### Work task
Print every entry, word for word, and skip the images.

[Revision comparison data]
-- -- --
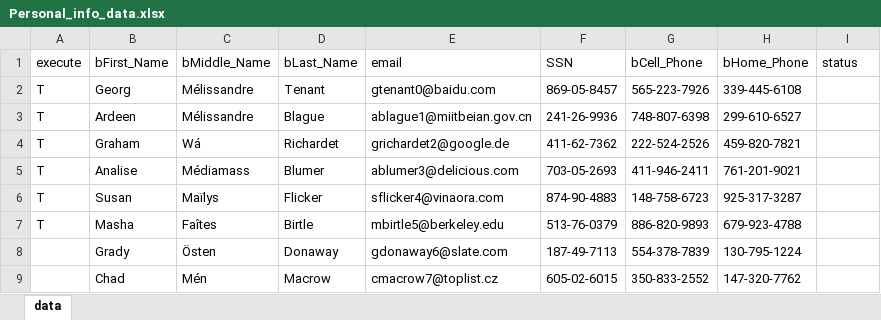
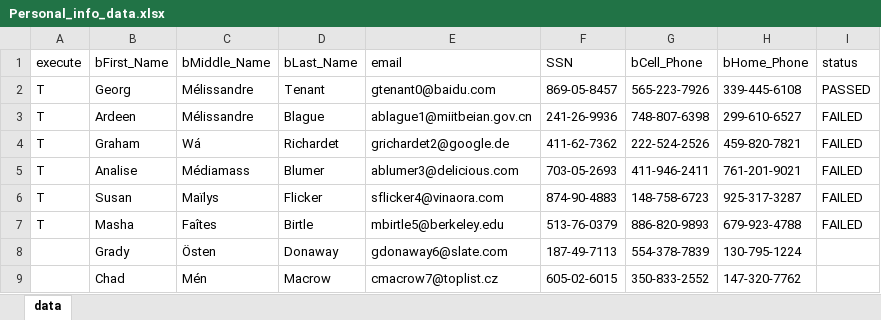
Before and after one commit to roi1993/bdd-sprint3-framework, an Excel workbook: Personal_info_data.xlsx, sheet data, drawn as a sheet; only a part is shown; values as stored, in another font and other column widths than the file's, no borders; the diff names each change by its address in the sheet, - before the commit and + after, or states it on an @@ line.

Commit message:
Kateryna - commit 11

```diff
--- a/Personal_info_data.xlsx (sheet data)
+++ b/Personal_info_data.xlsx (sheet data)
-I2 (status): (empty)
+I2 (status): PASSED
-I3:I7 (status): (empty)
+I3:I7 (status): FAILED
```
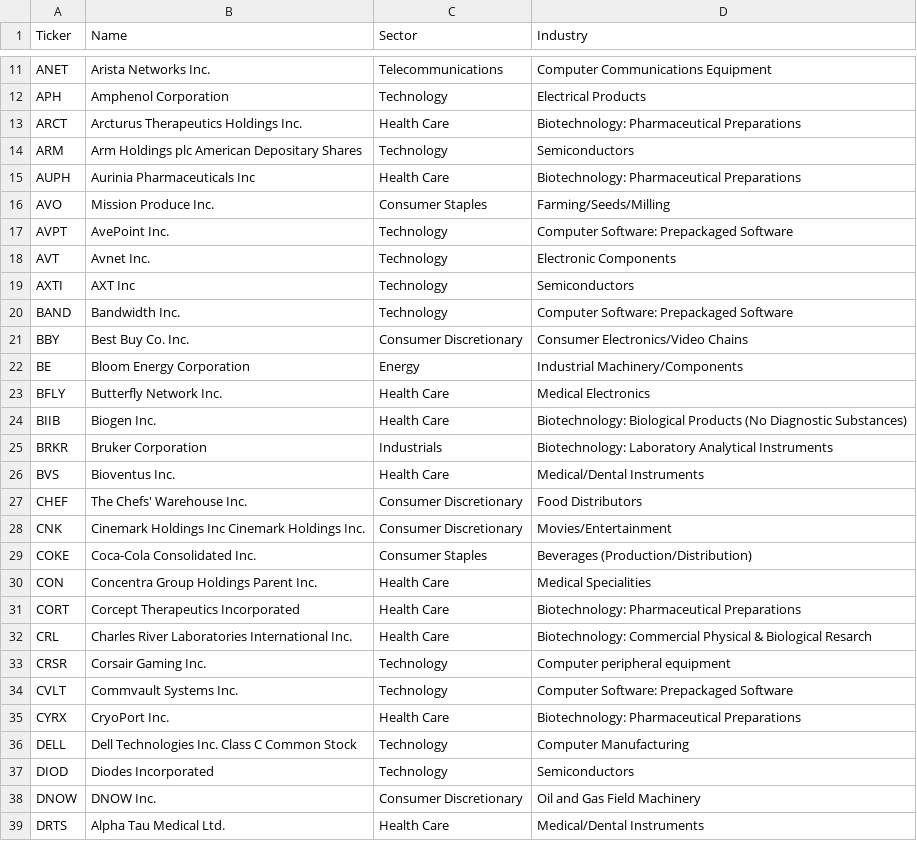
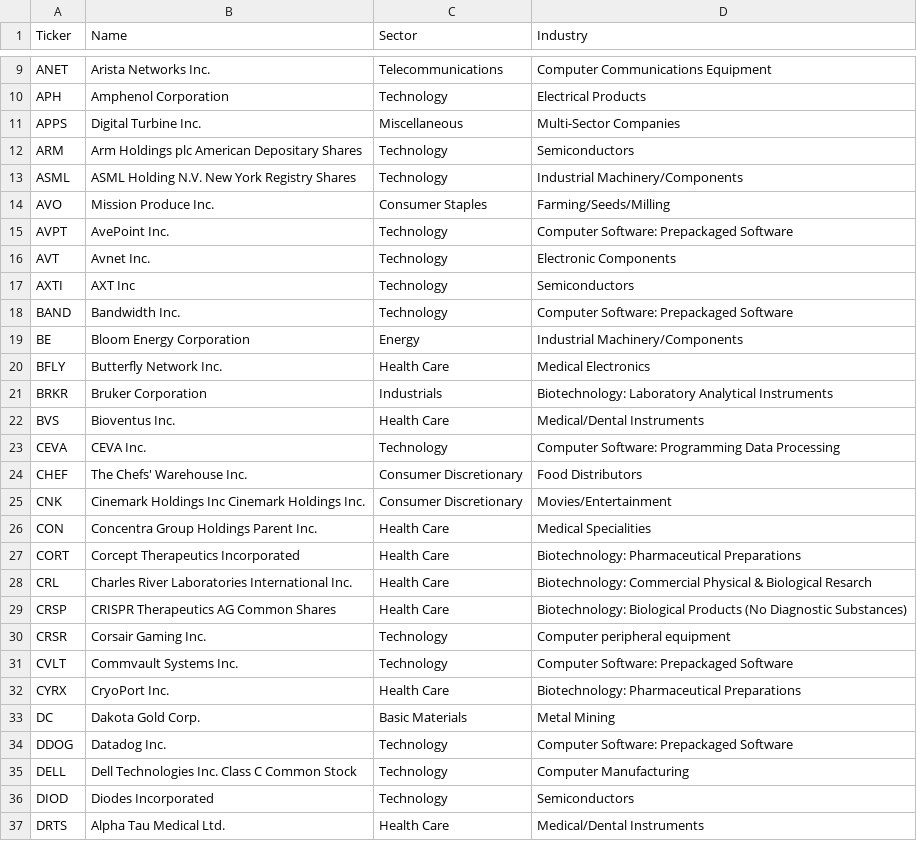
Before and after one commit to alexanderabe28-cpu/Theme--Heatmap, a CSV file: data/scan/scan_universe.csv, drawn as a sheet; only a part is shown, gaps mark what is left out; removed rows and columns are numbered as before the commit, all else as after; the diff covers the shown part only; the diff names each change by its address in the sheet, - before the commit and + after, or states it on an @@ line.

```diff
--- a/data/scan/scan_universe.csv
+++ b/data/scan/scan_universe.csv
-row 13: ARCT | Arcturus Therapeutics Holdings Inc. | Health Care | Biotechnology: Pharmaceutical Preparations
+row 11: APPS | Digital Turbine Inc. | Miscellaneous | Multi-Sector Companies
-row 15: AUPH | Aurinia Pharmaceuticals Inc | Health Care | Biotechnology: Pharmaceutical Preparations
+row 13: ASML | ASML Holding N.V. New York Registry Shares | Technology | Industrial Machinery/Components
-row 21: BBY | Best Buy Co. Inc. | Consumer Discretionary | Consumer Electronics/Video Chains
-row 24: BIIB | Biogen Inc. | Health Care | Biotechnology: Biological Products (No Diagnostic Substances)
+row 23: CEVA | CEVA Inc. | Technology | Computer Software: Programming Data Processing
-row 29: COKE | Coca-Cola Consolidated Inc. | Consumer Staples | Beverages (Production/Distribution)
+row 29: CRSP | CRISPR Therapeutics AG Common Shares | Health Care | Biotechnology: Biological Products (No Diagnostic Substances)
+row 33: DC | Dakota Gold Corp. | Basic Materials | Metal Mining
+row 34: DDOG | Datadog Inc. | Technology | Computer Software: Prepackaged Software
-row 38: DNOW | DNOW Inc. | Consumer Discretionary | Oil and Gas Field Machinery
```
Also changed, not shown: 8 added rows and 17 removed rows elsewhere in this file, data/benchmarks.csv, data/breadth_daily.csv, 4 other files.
-- -- --
### Task solution
Before and after one commit to roi1993/bdd-sprint3-framework, an Excel workbook: Personal_info_data.xlsx, sheet data, drawn as a sheet; only a part is shown; values as stored, in another font and other column widths than the file's, no borders; the diff names each change by its address in the sheet, - before the commit and + after, or states it on an @@ line.

Commit message:
Kateryna - commit 11

```diff
--- a/Personal_info_data.xlsx (sheet data)
+++ b/Personal_info_data.xlsx (sheet data)
-I2 (status): (empty)
+I2 (status): PASSED
-I3:I7 (status): (empty)
+I3:I7 (status): FAILED
```
Before and after one commit to alexanderabe28-cpu/Theme--Heatmap, a CSV file: data/scan/scan_universe.csv, drawn as a sheet; only a part is shown, gaps mark what is left out; removed rows and columns are numbered as before the commit, all else as after; the diff covers the shown part only; the diff names each change by its address in the sheet, - before the commit and + after, or states it on an @@ line.

```diff
--- a/data/scan/scan_universe.csv
+++ b/data/scan/scan_universe.csv
-row 13: ARCT | Arcturus Therapeutics Holdings Inc. | Health Care | Biotechnology: Pharmaceutical Preparations
+row 11: APPS | Digital Turbine Inc. | Miscellaneous | Multi-Sector Companies
-row 15: AUPH | Aurinia Pharmaceuticals Inc | Health Care | Biotechnology: Pharmaceutical Preparations
+row 13: ASML | ASML Holding N.V. New York Registry Shares | Technology | Industrial Machinery/Components
-row 21: BBY | Best Buy Co. Inc. | Consumer Discretionary | Consumer Electronics/Video Chains
-row 24: BIIB | Biogen Inc. | Health Care | Biotechnology: Biological Products (No Diagnostic Substances)
+row 23: CEVA | CEVA Inc. | Technology | Computer Software: Programming Data Processing
-row 29: COKE | Coca-Cola Consolidated Inc. | Consumer Staples | Beverages (Production/Distribution)
+row 29: CRSP | CRISPR Therapeutics AG Common Shares | Health Care | Biotechnology: Biological Products (No Diagnostic Substances)
+row 33: DC | Dakota Gold Corp. | Basic Materials | Metal Mining
+row 34: DDOG | Datadog Inc. | Technology | Computer Software: Prepackaged Software
-row 38: DNOW | DNOW Inc. | Consumer Discretionary | Oil and Gas Field Machinery
```
Also changed, not shown: 8 added rows and 17 removed rows elsewhere in this file, data/benchmarks.csv, data/breadth_daily.csv, 4 other files.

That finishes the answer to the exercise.